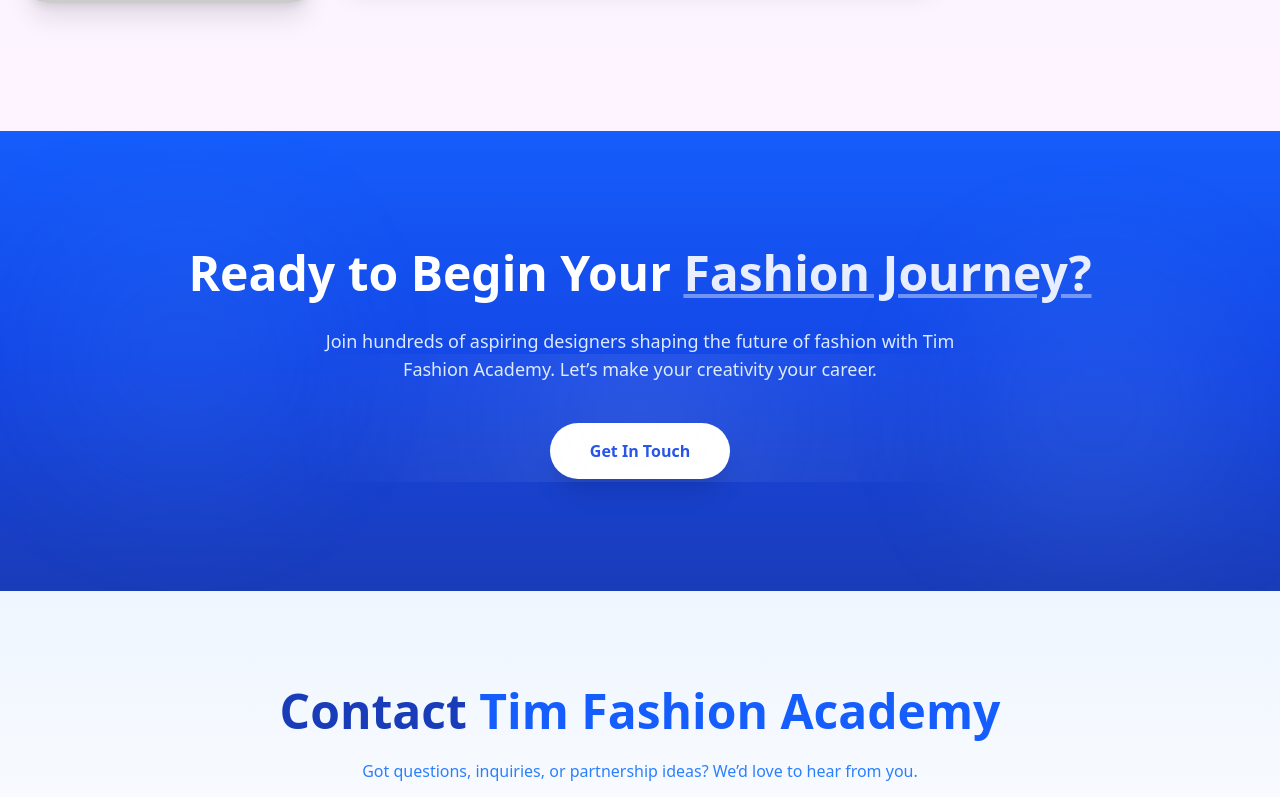
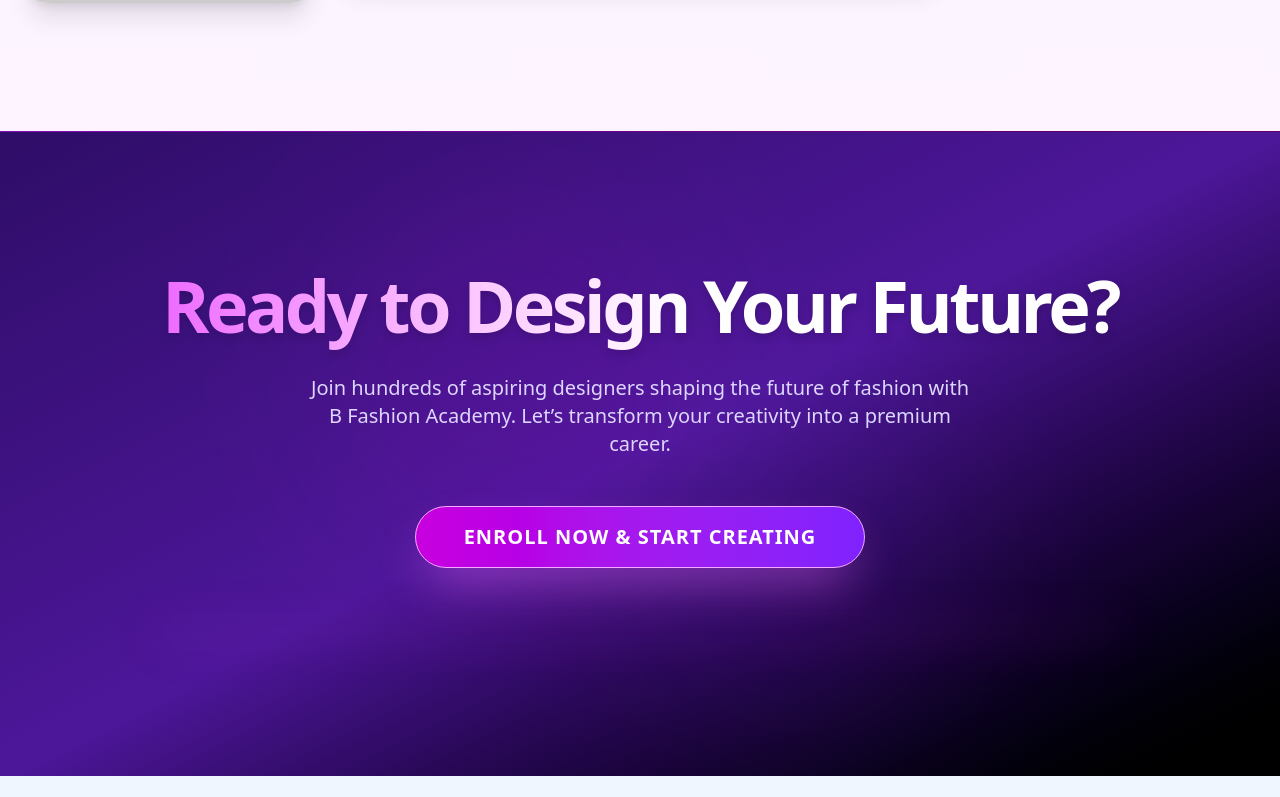
Before and after one commit to apreezofficial/6kfashion, a Next.js app: page / in a window 1280 px wide. Shown: the part 8103-8900 px from the top of the page. Built offline with nearby package versions, Linux system fonts and the light colour scheme.

Commit message:
Update CtaSection.tsx

```diff
--- a/src/app/CtaSection.tsx
+++ b/src/app/CtaSection.tsx
@@ -5,44 +5,67 @@
 export default function CTASection() {
 
   return (
-    <section className="relative py-28 bg-gradient-to-b from-blue-600 via-blue-700 to-blue-800 text-white text-center overflow-hidden">
-      {/* Subtle glowing orbs */}
-      <div className="absolute top-20 left-10 w-72 h-72 bg-blue-400/20 blur-3xl rounded-full animate-pulse" />
-      <div className="absolute bottom-10 right-10 w-72 h-72 bg-blue-300/20 blur-3xl rounded-full animate-pulse" />
+    <section
+      id="cta"
+      className="relative py-32 bg-gradient-to-br from-violet-950 via-violet-900 to-black text-white text-center overflow-hidden border-t border-fuchsia-600/50"
+    >
+      {/* Subtle Glowing Orbs (Fuchsia/Violet Theme) */}
+      <motion.div
+        animate={{ scale: [1, 1.1, 1], rotate: [0, 10, 0] }}
+        transition={{ repeat: Infinity, duration: 8, ease: "easeInOut" }}
+        className="absolute top-10 left-1/4 w-96 h-96 bg-fuchsia-600/10 blur-3xl rounded-full opacity-60 pointer-events-none"
+      />
+      <motion.div
+        animate={{ scale: [1, 1.05, 1], rotate: [0, -10, 0] }}
+        transition={{ repeat: Infinity, duration: 10, ease: "easeInOut", delay: 1 }}
+        className="absolute bottom-10 right-1/4 w-80 h-80 bg-violet-600/10 blur-3xl rounded-full opacity-60 pointer-events-none"
+      />
 
       <div className="max-w-5xl mx-auto px-6 relative z-10">
         <motion.h2
           initial={{ opacity: 0, y: 40 }}
           whileInView={{ opacity: 1, y: 0 }}
           transition={{ duration: 1 }}
-          className="text-4xl md:text-5xl font-extrabold mb-6 leading-tight"
+          viewport={{ once: true }}
+          className="text-5xl md:text-7xl font-extrabold mb-6 leading-tight tracking-tighter drop-shadow-lg"
         >
-          Ready to Begin Your <span className="text-white/90 underline decoration-white/40">Fashion Journey?</span>
+          <span className="bg-clip-text text-transparent bg-gradient-to-r from-fuchsia-400 to-white">
+            Ready to Design
+          </span> Your Future?
         </motion.h2>
 
         <motion.p
           initial={{ opacity: 0, y: 20 }}
           whileInView={{ opacity: 1, y: 0 }}
           transition={{ delay: 0.3, duration: 0.9 }}
-          className="text-lg text-blue-100 max-w-2xl mx-auto mb-10"
+          viewport={{ once: true }}
+          className="text-xl text-violet-200 max-w-2xl mx-auto mb-12 font-light"
         >
-          Join hundreds of aspiring designers shaping the future of fashion with Tim Fashion Academy.
-          Let’s make your creativity your career.
+          Join hundreds of aspiring designers shaping the future of fashion with B Fashion Academy.
+          Let’s transform your creativity into a premium career.
         </motion.p>
 
-        <motion.button
-          whileHover={{ scale: 1.08 }}
-          whileTap={{ scale: 0.96 }}
-          className="bg-white text-blue-700 font-semibold py-4 px-10 rounded-full shadow-xl hover:bg-blue-50 transition-all duration-300"
+        <motion.a
+          href="#contact"
+          role="button"
+          whileHover={{ scale: 1.05, boxShadow: "0 0 30px rgba(236, 72, 153, 0.9)" }}
+          whileTap={{ scale: 0.98 }}
+          initial={{ opacity: 0, y: 20 }}
+          whileInView={{ opacity: 1, y: 0 }}
+          transition={{ delay: 0.6, duration: 0.5 }}
+          viewport={{ once: true }}
+          className="inline-block bg-gradient-to-r from-fuchsia-600 to-violet-600 text-white font-black text-xl py-4 px-12 rounded-full
+          shadow-2xl shadow-fuchsia-400/50 transition-all duration-300 transform
+          uppercase tracking-wider cursor-pointer border border-fuchsia-300"
         >
-          <a href="#contact" >Get In Touch</a>
-        </motion.button>
+          Enroll Now & Start Creating
+        </motion.a>
 
-        {/* Subtle wave motion under button */}
+        {/* Dynamic Wave Effect Below Button */}
         <motion.div
-          animate={{ opacity: [0.6, 1, 0.6], y: [0, 4, 0] }}
-          transition={{ repeat: Infinity, duration: 3 }}
-          className="absolute left-0 right-0 bottom-0 h-32 bg-[radial-gradient(circle_at_center,rgba(255,255,255,0.1)_0%,transparent_70%)]"
+          animate={{ opacity: [0.3, 0.8, 0.3], scaleX: [0.9, 1.1, 0.9] }}
+          transition={{ repeat: Infinity, duration: 4, ease: "easeInOut" }}
+          className="mt-12 w-full h-8 bg-fuchsia-500/10 rounded-full blur-xl pointer-events-none"
         />
       </div>
     </section>
```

■ ■ ■ ■ ■ ■ ■

EXERCISE DIRECTIONS: Please copy each line of the material that contains the word "full".

EXERCISE SOLUTION:
-      <div className="absolute top-20 left-10 w-72 h-72 bg-blue-400/20 blur-3xl rounded-full animate-pulse" />
-      <div className="absolute bottom-10 right-10 w-72 h-72 bg-blue-300/20 blur-3xl rounded-full animate-pulse" />
+        className="absolute top-10 left-1/4 w-96 h-96 bg-fuchsia-600/10 blur-3xl rounded-full opacity-60 pointer-events-none"
+        className="absolute bottom-10 right-1/4 w-80 h-80 bg-violet-600/10 blur-3xl rounded-full opacity-60 pointer-events-none"
-          className="bg-white text-blue-700 font-semibold py-4 px-10 rounded-full shadow-xl hover:bg-blue-50 transition-all duration-300"
+          className="inline-block bg-gradient-to-r from-fuchsia-600 to-violet-600 text-white font-black text-xl py-4 px-12 rounded-full
+          className="mt-12 w-full h-8 bg-fuchsia-500/10 rounded-full blur-xl pointer-events-none"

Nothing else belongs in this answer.